the very beginning to end my pain?"
The Lord replied, "I was here, Anthony, but wanted to see your
struggle. Now, since you have not yielded, I shall always help you and
make your name known throughout all the world." After this vision St.
Anthony was healed of his wounds and felt stronger than before. He was
then thirty-five years of age.
In other words, I think that Otis has, with no bad intent, thrown out
the baby with the bath water, and his efforts are surely hindered
because of it.
One interesting nit:: In a footnote at the bottom of page 371, he writes
Reckless claims and dubious practices are not unique
to the present generation. In the third century, for example, the
Catholic Church [i.e., the one Holy, Catholic, and Apostolic Church --
the split between east and west was still many centuries in the future]
routinely conducted pre-Easter masses, or "scrutinies," in which
catechumens seeking admission to the Church were exorcised. The
scrutinies included a rite known as "exsufflation," in which the priest
blew into the candidate's face to express contempt for the demons and
drive them away.

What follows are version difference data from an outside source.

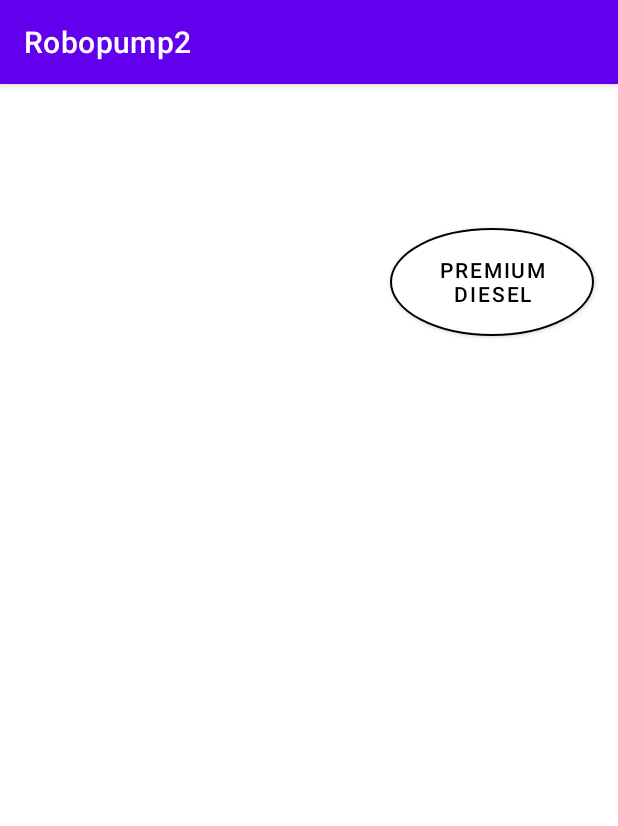
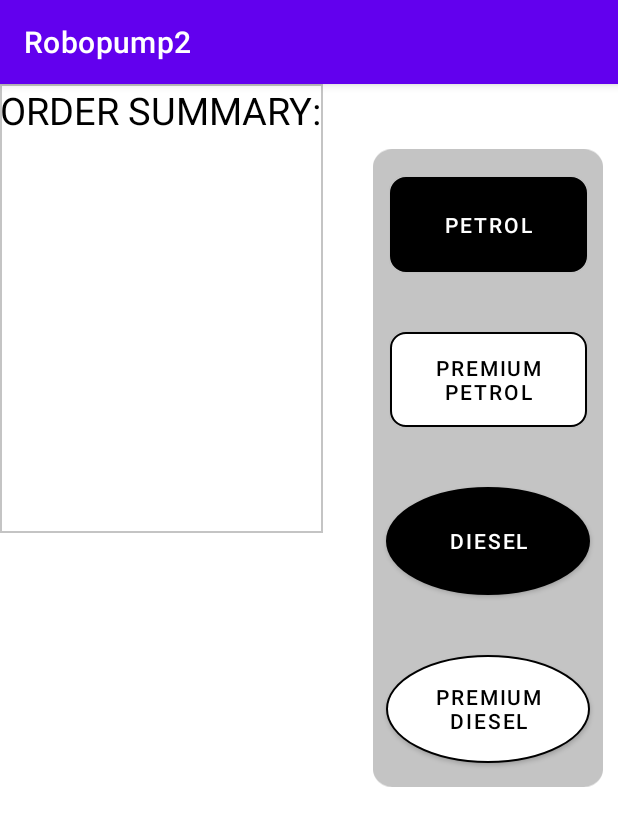
Before and after one commit to qumquat-eater/SDP2021Robopump, an Android app: the screen it shows after launch (MainActivity), on a phone screen of 412 x 824 dp. Shown: the top 826 px of the screen. Run offline under Robolectric (Android 15) with nearby library versions, the phone set to English and light mode, and no system bars.

Commit message:
Added fuel buttons and start of order summary

```diff
--- /dev/null
+++ b/Robopump2/app/src/main/res/drawable/backgroundrectangle.xml
@@ -0,0 +1,24 @@
+<?xml version="1.0" encoding="utf-8"?>
+<vector
+    xmlns:android="http://schemas.android.com/apk/res/android"
+    xmlns:aapt="http://schemas.android.com/aapt"
+    android:width="108dp"
+    android:height="300dp"
+    android:viewportWidth="108"
+    android:viewportHeight="355"
+    >
+
+    <group>
+
+        <clip-path
+            android:pathData="M10 0H98C103.523 0 108 4.47715 108 10V345C108 350.523 103.523 355 98 355H10C4.47715 355 0 350.523 0 345V10C0 4.47715 4.47715 0 10 0Z"
+            />
+
+        <path
+            android:pathData="M0 0V355H108V0"
+            android:fillColor="#C4C4C4"
+            />
+
+    </group>
+
+</vector>
--- /dev/null
+++ b/Robopump2/app/src/main/res/drawable/diesel.xml
@@ -0,0 +1,23 @@
+<?xml version="1.0" encoding="utf-8"?>
+
+<shape
+    xmlns:android="http://schemas.android.com/apk/res/android"
+    android:shape="oval">
+
+    <solid
+        android:color="#000000"
+        />
+
+    <size
+        android:width="97dp"
+        android:height="61dp"
+        android:viewportWidth="97"
+        android:viewportHeight="61"
+        />
+
+    <stroke
+        android:width="2px"
+        android:color="#000000"
+        />
+
+</shape>
--- /dev/null
+++ b/Robopump2/app/src/main/res/drawable/greylinerect.xml
@@ -0,0 +1,22 @@
+<?xml version="1.0" encoding="utf-8"?>
+<shape
+    xmlns:android="http://schemas.android.com/apk/res/android"
+    android:shape="rectangle">
+
+    <solid
+        android:color="#FFFFFF"
+        />
+
+    <size
+        android:width="97dp"
+        android:height="61dp"
+        android:viewportWidth="97"
+        android:viewportHeight="61"
+        />
+
+    <stroke
+        android:width="2px"
+        android:color="#C4C4C4"
+        />
+
+</shape>
--- /dev/null
+++ b/Robopump2/app/src/main/res/drawable/petrol.xml
@@ -0,0 +1,24 @@
+<?xml version="1.0" encoding="utf-8"?>
+
+<shape
+    xmlns:android="http://schemas.android.com/apk/res/android"
+    android:shape="rectangle">
+
+    <solid
+        android:color="#000000"
+        />
+
+    <size
+        android:width="97dp"
+        android:height="61dp"
+        android:viewportWidth="97"
+        android:viewportHeight="61"
+        />
+
+    <stroke
+        android:width="2px"
+        android:color="#000000"
+
+        />
+    <corners android:radius="10dp" />
+</shape>
--- /dev/null
+++ b/Robopump2/app/src/main/res/drawable/premiumpetrol.xml
@@ -0,0 +1,24 @@
+<?xml version="1.0" encoding="utf-8"?>
+
+<shape
+    xmlns:android="http://schemas.android.com/apk/res/android"
+    android:shape="rectangle">
+
+    <solid
+        android:color="#FFFFFF"
+        />
+
+    <size
+        android:width="97dp"
+        android:height="61dp"
+        android:viewportWidth="97"
+        android:viewportHeight="61"
+        />
+
+    <stroke
+        android:width="2px"
+        android:color="#000000"
+
+        />
+    <corners android:radius="10dp" />
+</shape>
--- a/Robopump2/app/src/main/res/layout/activity_main.xml
+++ b/Robopump2/app/src/main/res/layout/activity_main.xml
@@ -7,21 +7,91 @@
     tools:context=".MainActivity">
 
     <Button
-        android:id="@+id/button"
+        android:id="@+id/premiumDiesel"
         android:layout_width="136dp"
         android:layout_height="72dp"
-        android:layout_marginTop="96dp"
-        android:layout_marginEnd="16dp"
-        android:layout_marginRight="16dp"
+        android:layout_marginBottom="35dp"
         android:background="@drawable/circle1"
+        android:elevation="2dp"
         android:text="Premium Diesel"
         android:textColor="#000000"
         app:backgroundTint="#00FFFFFF"
         app:backgroundTintMode="add"
+        app:layout_constraintBottom_toBottomOf="@+id/imageView"
+        app:layout_constraintEnd_toEndOf="@+id/imageView"
+        app:layout_constraintStart_toStartOf="@+id/imageView" />
+
+    <Button
+        android:id="@+id/diesel"
+        android:layout_width="136dp"
+        android:layout_height="72dp"
+        android:layout_marginBottom="40dp"
+        android:background="@drawable/diesel"
+        android:text="Diesel"
+        android:textColor="#FFF"
+        app:backgroundTint="#000000"
+        app:backgroundTintMode="add"
+        app:layout_constraintBottom_toTopOf="@+id/premiumDiesel"
+        app:layout_constraintEnd_toEndOf="@+id/imageView"
+        app:layout_constraintHorizontal_bias="0.508"
+        app:layout_constraintStart_toStartOf="@+id/imageView" />
+
+    <Button
+        android:id="@+id/petrol"
+        android:layout_width="131dp"
+        android:layout_height="63dp"
+        android:layout_marginBottom="40dp"
+        android:background="@drawable/petrol"
+        android:text="Petrol"
+        app:backgroundTint="#000000"
+        app:layout_constraintBottom_toTopOf="@+id/premiumPetrol"
+        app:layout_constraintEnd_toEndOf="@+id/imageView"
+        app:layout_constraintStart_toStartOf="@+id/imageView" />
+
+    <Button
+        android:id="@+id/premiumPetrol"
+        android:layout_width="131dp"
+        android:layout_height="63dp"
+        android:layout_marginBottom="40dp"
+        android:background="@drawable/premiumpetrol"
+        android:text="Premium Petrol"
+        android:textColor="#000000"
+        app:backgroundTint="#000000"
+        app:backgroundTintMode="add"
+        app:layout_constraintBottom_toTopOf="@+id/diesel"
+        app:layout_constraintEnd_toEndOf="@+id/imageView"
+        app:layout_constraintStart_toStartOf="@+id/imageView" />
+
+    <ImageView
+        android:id="@+id/imageView"
+        android:layout_width="153dp"
+        android:layout_height="464dp"
+        android:layout_marginTop="24dp"
+        android:layout_marginEnd="10dp"
+        android:layout_marginRight="10dp"
         app:layout_constraintEnd_toEndOf="parent"
         app:layout_constraintTop_toTopOf="parent"
+        app:srcCompat="@drawable/backgroundrectangle"
+        tools:ignore="VectorDrawableCompat" />
 
-        />
+    <TextView
+        android:id="@+id/textView"
+        android:layout_width="215dp"
+        android:layout_height="299dp"
+        android:background="@drawable/greylinerect"
+        tools:layout_editor_absoluteX="16dp"
+        tools:layout_editor_absoluteY="42dp" />
+
+    <TextView
+        android:id="@+id/textView2"
+        android:layout_width="215dp"
+        android:layout_height="50dp"
+        android:textColor="#000000"
+        android:text="ORDER SUMMARY:"
+        app:autoSizeTextType="uniform"
+        app:backgroundTint="#000000"
+        tools:layout_editor_absoluteX="16dp"
+        tools:layout_editor_absoluteY="42dp" />
 
 
 </androidx.constraintlayout.widget.ConstraintLayout>
```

In fact, we still have a baptismal liturgy on the eve of Pascha (you
could accurately call it a pre-Easter mass). In our parish, we start
at 10 AM Holy Saturday morning, but really it's prescribed to begin
later in the afternoon -- even with the morning start, it begins with
vespers and morphs into the Liturgy after a long series of reading from
the Old Testament that take place while catechumens were/are being baptized. I
was received into the Church at this liturgy in 1981. And the first
part of the service
of baptism, the enrollment of the catechumen, begins with a series
of exorcisms in which the priest breathes cross-wise into the
The Renunciation and
the Acceptance -- the
child will be held by Godparent or Godparents (Nuno and Nuna in Greek)
as he stands in the narthex of the church facing east (towards the
altar). The priest, standing in front of them, blows three times into
the child's face in the form of the cross to drive away any evil
spirits and adverse power and blesses him each time saying "In the name
of the Father and of the Son and of the Holy Spirit. Amen". He then
places his hands on the child's head, which symbolized the taking of
possession of the candidate in the name of the Holy Trinity and recites
a prayer addressed to the Triune God: "In your name, O God of truth... I
lay my hand on your servant who has been found worthy to seek salvation
in your Holy Name and protection under the shelter of your wings.
Banish from him the old error, fill him with faith and hope in you... so
that he might know that you are the only true God... Grant him the
ability to live in accordance with your commandments."
The Exorcisms -- The prayer is followed by three exorcisms and yet another prayer, the
prayer of acceptance, at the end of which the priest, in summary of all
that was said before, asks God to drive out and banish from the child
any and every evil and impure spirit which may be hiding and lurking in
his heart and make him a reason-endowed sheep in the holy flock of
Christ, an honorable member of the Church, child and heir of the
kingdom. The child and Godparent will then be asked to face west and
renounce Satan and all his works, and all his worship and all his
angels, and all his pride in a question and answer form three times and
then asked to breath (instead of the old tradition of spitting) down on
Satan. Facing west signifies the west, a place of natural darkness,
where the Devil, who is darkness himself, makes his abode.
I'm not sure why he'd call this reckless! In fact, if you read it,
you'd think Otis had written out the prescription. Explicit
renunciations of old pacts, explicit rejection of the devil --- hard to
get more in your (his) face than this! And yet it's entirely different
from sitting on some mountaintop overlooking a corrupt city and yelling
to the enemy that you're gonna kick his butt, which is what he seems to
be criticizing. (And rightly so. :)
Anyway, when you net it all out, I believe Otis is not nearly as far from the
Orthodox Christian faith as it might appear at first blush.
We just have a very different vocabulary to describe what appears to be, in large part, a common worldview, common objectives, common tactics -- and above all, a common enemy.